cantina_del_buono_vino_nobile_di_montepulciano_2008Living in Pennsylvania, under the iron fist known as the Pennsylvania Liquor Control Board, can be a drag. Every product available in the state is brought in by the same source. There are no indie stores and thus limited access to knowledgeable staff. There are also no internet sales from the store of your choice (though that is changing somewhat).

That said, there are occasionally some advantages. The biggest of which may be the Chairman’s Selection program, where PA uses its power as the largest buyer in the US (and 2nd largest in the world, behind Ontario’s LCB) to bring in unique, interesting wines at a bargain. Sadly, this program is also often used to dump off large quantities of good wines from bad vintages or wines that are past their prime, but more often than not they provide excellent deals — you just have to buy what they offer, which may or may not be what you want.

When we arrived home from Tuscany, having fallen in love with Vino Nobile di Montepulciano, I was disappointed (but not surprised) to find out that the availability of these wines in PA was extremely, extremely limited. In 2010 there were maybe 3 available in the state.

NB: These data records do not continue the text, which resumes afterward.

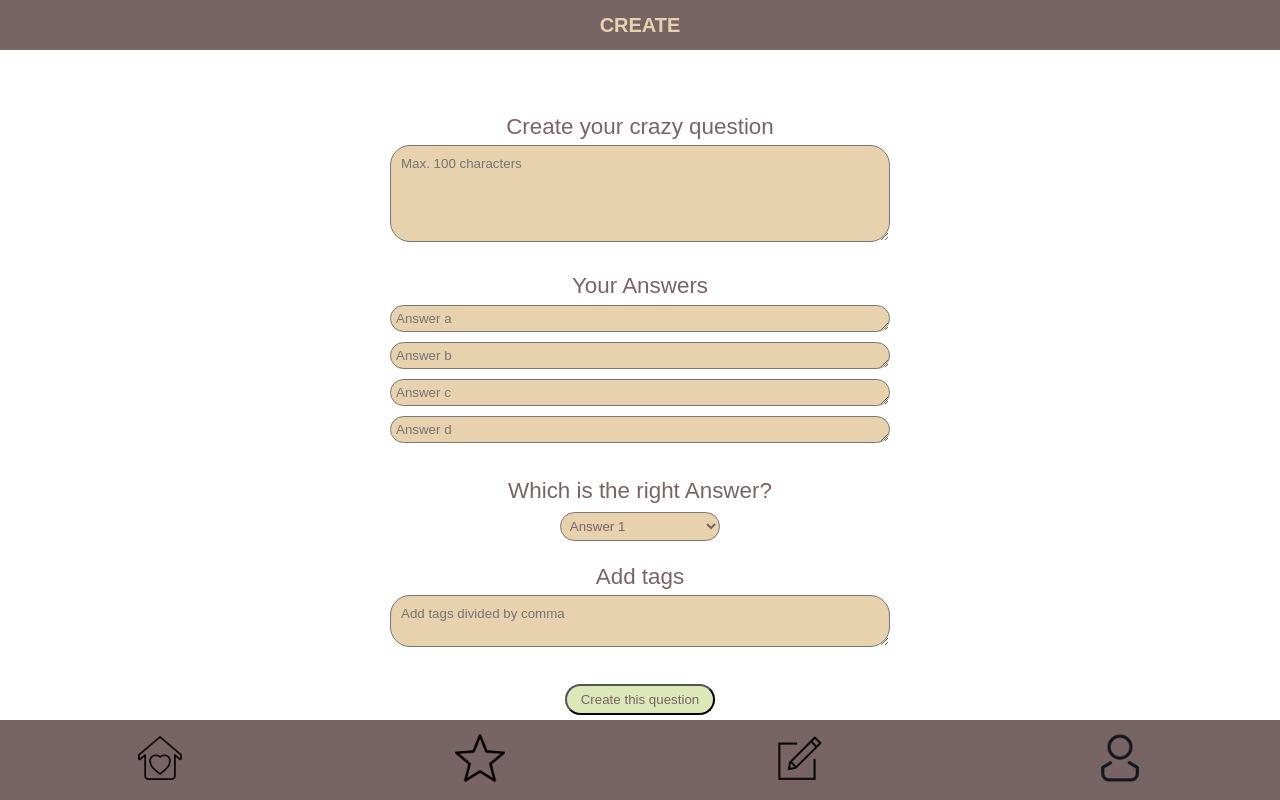
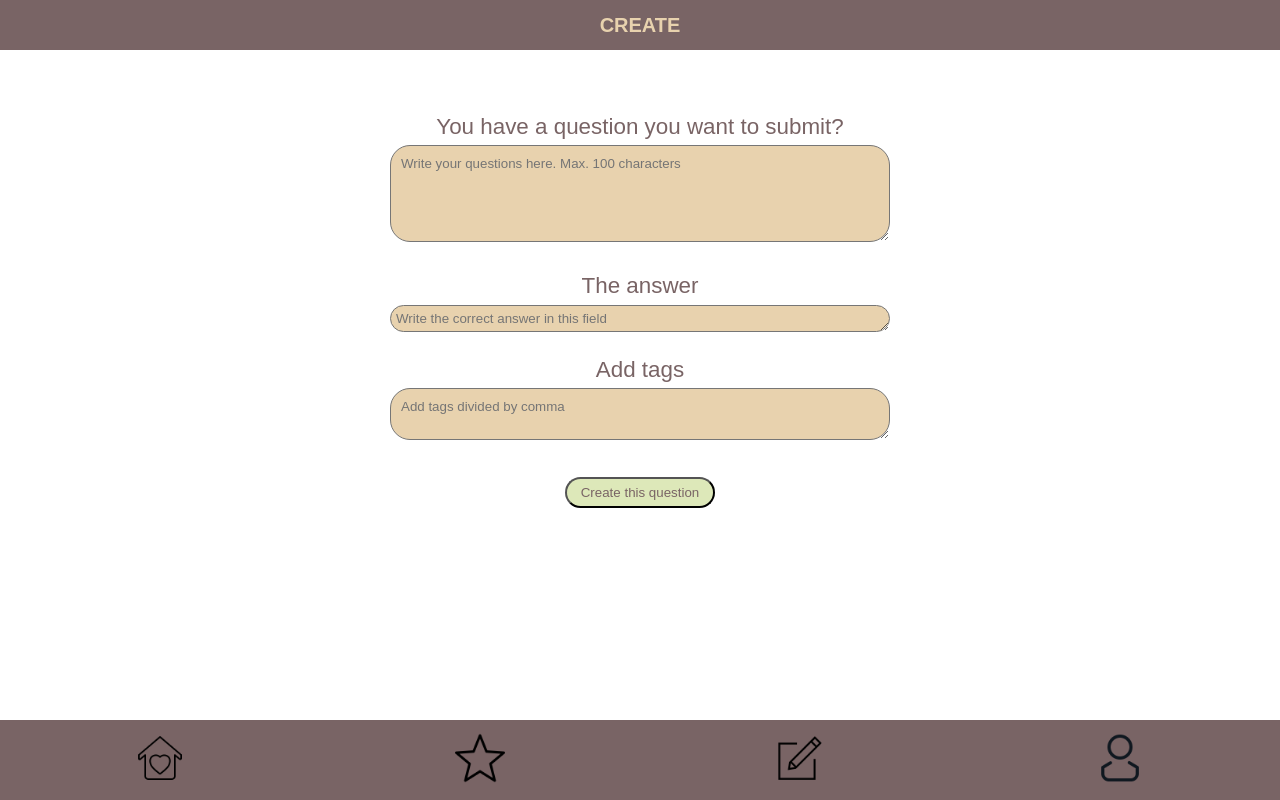
Before and after one commit to ckskr/quizzapp, a plain HTML site: page create.html in a window 1280 px wide. Drawn offline with Linux system fonts and the light colour scheme.

Commit message:
save changes

```diff
--- a/create.html
+++ b/create.html
@@ -14,61 +14,30 @@
 
     <form class="create">
       <label for="create__question">
-        <legend class="create__question">Create your crazy question</legend>
+        <legend class="create__question">
+          You have a question you want to submit?
+        </legend>
       </label>
       <textarea
         class="question__text"
-        placeholder="Max. 100 characters"
+        placeholder="Write your questions here. Max. 100 characters"
         name="new_question"
         cols="50"
         rows="5"
       ></textarea>
 
       <label for="answers__text">
-        <legend class="answers__text">Your Answers</legend>
+        <legend class="answers__text">The answer</legend>
       </label>
       <textarea
         class="answers"
         cols="50"
         rows="1"
-        placeholder="Answer a"
-        name="new-answer"
-        type="text"
-      ></textarea>
-      <textarea
-        class="answers"
-        cols="50"
-        rows="1"
-        placeholder="Answer b"
-        name="new-answer"
-        type="text"
-      ></textarea>
-      <textarea
-        class="answers"
-        cols="50"
-        rows="1"
-        placeholder="Answer c"
-        name="new-answer"
-        type="text"
-      ></textarea>
-      <textarea
-        class="answers"
-        cols="50"
-        rows="1"
-        placeholder="Answer d"
+        placeholder="Write the correct answer in this field"
         name="new-answer"
         type="text"
       ></textarea>
 
-      <label for="right__answer">
-        <legend class="right__answer">Which is the right Answer?</legend>
-      </label>
-      <select name="right__answer__select" class="right__answer__select">
-        <option value="right_answer__select">Answer 1</option>
-        <option value="right_answer__select">Answer 2</option>
-        <option value="right_answer__select">Answer 3</option>
-        <option value="right_answer__select">Answer 4</option>
-      </select>
       <label for="add_tags">
         <legend class="add__tags">Add tags</legend>
       </label>
--- a/css/questionscard.css
+++ b/css/questionscard.css
@@ -1,6 +1,13 @@
+.main {
+  display: flex;
+  flex-direction: column;
+  align-items: center;
+  gap: 30px;
+}
+
 .card {
   background-color: var(--pale1);
-  _display: flex;
+  display: flex;
   flex-direction: column;
   width: 80vw;
   height: fit-content;
@@ -19,8 +26,8 @@
 }
 
 .card__submit {
-  _display: flex;
-  _justify-content: center;
+  display: flex;
+  justify-content: center;
 }
 
 .card__question {
@@ -38,7 +45,7 @@
 }
 
 .card__answers ul {
-  _display: flex;
+  display: flex;
   flex-wrap: wrap;
   gap: 10px;
   padding: 0;
@@ -68,6 +75,6 @@
   border-radius: 10%;
   width: 80px;
   height: auto;
-  _display: flex;
+  display: flex;
   justify-content: center;
 }
```
Also changed, not shown: index.html (+1 -1 lines).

Thankfully, this changed recently with the arrival of the Cantina Del Buono Vino Nobile di Montepulciano (also known as Azienda Agricola del Buono) to the Chairman’s program. PA used its buying power to bring a wine that had never been sold in the US here at an insane price – at $15, the first Vino Nobile I’d seen on these shores at less than $20. Is it the best VN? Not even close, but at these prices, it’s a great way to bring more people into the style and certainly a nice way for me to relive those Tuscan times.

Tasting Notes:

Aroma dominated by mushroom & earth with notes of leather and dark (almost candied) cherries. Palate shows more cherry / kirsch, with just a bit of earth. Chalky, chewy tannins on the finish. Don’t decant for too long… 20-30 mins max or you’ll lose it. Certainly not the finest Vino Nobile, but a nice deal at $15.